The European Commission (EC) said yesterday that major ebook publishers and Apple Inc had provided sufficient commitments to end its probe into price fixing in the booming electronic publishing business.
The EC said commitments by Apple, Simon & Schuster and HarperCollins of the US, plus Hachette of France and Verlagsgruppe Georg von Holtzbrinck from Germany, had been made legally binding.
That would “restore normal competitive conditions” in the market, it added.
It said it had been concerned that the companies “may have contrived to limit retail price competition for ebooks,” but they had now agreed to terminate or amend agreements over the next five years to remedy the issue.
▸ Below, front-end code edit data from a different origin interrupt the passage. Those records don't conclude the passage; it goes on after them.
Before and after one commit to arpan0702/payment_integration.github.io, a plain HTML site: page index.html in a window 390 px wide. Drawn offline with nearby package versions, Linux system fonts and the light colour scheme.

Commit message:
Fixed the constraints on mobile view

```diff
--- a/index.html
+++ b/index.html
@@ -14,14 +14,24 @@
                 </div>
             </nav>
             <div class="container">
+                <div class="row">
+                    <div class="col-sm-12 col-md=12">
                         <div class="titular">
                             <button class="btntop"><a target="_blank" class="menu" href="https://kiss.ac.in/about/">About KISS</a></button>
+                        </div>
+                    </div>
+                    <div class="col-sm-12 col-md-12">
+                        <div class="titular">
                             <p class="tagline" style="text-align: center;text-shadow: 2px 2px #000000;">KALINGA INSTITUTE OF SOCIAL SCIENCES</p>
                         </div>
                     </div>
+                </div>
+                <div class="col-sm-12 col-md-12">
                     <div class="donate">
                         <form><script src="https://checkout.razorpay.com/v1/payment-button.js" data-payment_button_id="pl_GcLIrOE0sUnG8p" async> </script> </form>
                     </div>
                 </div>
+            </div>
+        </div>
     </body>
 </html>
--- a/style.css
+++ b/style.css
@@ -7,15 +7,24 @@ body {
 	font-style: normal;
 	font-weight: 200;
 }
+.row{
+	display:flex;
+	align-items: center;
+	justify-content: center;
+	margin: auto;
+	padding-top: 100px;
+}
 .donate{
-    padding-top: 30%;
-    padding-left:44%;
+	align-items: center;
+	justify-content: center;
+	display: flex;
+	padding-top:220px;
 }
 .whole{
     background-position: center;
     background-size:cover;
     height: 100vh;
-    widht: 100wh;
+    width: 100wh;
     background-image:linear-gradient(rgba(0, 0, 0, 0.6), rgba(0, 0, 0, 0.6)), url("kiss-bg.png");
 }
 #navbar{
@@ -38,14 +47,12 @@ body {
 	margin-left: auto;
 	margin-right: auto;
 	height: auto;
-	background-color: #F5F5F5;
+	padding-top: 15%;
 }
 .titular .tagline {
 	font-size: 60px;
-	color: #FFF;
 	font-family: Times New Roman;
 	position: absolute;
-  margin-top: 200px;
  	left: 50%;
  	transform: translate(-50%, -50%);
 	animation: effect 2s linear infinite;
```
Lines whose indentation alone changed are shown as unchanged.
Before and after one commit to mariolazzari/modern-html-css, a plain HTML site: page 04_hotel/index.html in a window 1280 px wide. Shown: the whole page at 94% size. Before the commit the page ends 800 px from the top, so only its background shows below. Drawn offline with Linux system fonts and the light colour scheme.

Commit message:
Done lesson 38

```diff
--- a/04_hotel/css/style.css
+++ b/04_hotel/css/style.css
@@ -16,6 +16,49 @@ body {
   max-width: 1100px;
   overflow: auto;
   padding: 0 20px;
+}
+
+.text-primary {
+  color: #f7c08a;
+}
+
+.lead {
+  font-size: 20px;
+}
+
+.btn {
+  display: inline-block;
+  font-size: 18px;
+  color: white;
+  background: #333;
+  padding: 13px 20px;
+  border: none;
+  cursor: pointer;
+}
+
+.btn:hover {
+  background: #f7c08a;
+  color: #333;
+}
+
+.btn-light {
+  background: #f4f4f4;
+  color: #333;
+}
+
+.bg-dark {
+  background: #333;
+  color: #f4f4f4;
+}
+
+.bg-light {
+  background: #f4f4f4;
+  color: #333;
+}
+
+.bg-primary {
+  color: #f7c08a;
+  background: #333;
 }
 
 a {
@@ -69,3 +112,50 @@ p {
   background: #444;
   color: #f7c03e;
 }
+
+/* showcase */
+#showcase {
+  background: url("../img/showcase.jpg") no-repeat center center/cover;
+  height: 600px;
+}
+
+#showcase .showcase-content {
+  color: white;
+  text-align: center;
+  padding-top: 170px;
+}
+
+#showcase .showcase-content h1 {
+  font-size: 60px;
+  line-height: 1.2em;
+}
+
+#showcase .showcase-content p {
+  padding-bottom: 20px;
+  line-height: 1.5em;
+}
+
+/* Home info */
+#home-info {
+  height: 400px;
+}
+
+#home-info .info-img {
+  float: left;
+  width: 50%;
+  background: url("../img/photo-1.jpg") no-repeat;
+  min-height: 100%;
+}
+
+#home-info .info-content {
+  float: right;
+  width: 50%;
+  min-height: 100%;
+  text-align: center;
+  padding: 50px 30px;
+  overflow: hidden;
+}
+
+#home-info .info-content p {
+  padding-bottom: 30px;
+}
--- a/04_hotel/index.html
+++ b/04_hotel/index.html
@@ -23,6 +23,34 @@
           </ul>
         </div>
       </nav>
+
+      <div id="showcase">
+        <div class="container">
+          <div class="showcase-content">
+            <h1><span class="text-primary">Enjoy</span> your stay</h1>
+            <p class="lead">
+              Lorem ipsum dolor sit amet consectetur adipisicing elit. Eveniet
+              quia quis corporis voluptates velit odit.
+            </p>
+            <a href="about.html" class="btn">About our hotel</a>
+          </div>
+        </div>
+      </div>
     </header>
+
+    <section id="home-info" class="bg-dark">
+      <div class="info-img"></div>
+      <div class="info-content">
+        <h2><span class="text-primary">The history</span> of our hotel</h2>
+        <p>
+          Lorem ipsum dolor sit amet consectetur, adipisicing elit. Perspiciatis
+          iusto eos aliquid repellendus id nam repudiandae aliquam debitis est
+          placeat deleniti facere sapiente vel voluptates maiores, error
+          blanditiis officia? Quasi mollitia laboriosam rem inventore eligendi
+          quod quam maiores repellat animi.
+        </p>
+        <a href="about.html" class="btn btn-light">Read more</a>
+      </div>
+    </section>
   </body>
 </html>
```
The firms would also offer retailers freedom to discount ebooks during a two-year period.
“While each separate publisher and each retailer of ebooks are free to choose the type of business relationship they prefer, any form of collusion to restrict or eliminate competition is simply unacceptable,” EC Competition Commissioner Joaquin Almunia said in a statement.
“The commitments proposed ... will restore normal competitive conditions in this new and fast-moving market, to the benefit of the buyers and readers of ebooks,” Almunia said.
The EC said that when it launched the probe last year, Penguin, owned by Britain’s Pearson group, had been included.
While yesterday’s decision did not cover Penguin, it said it was in talks with the publisher on the possible commitments it could make which “would allow an early closure of proceedings.”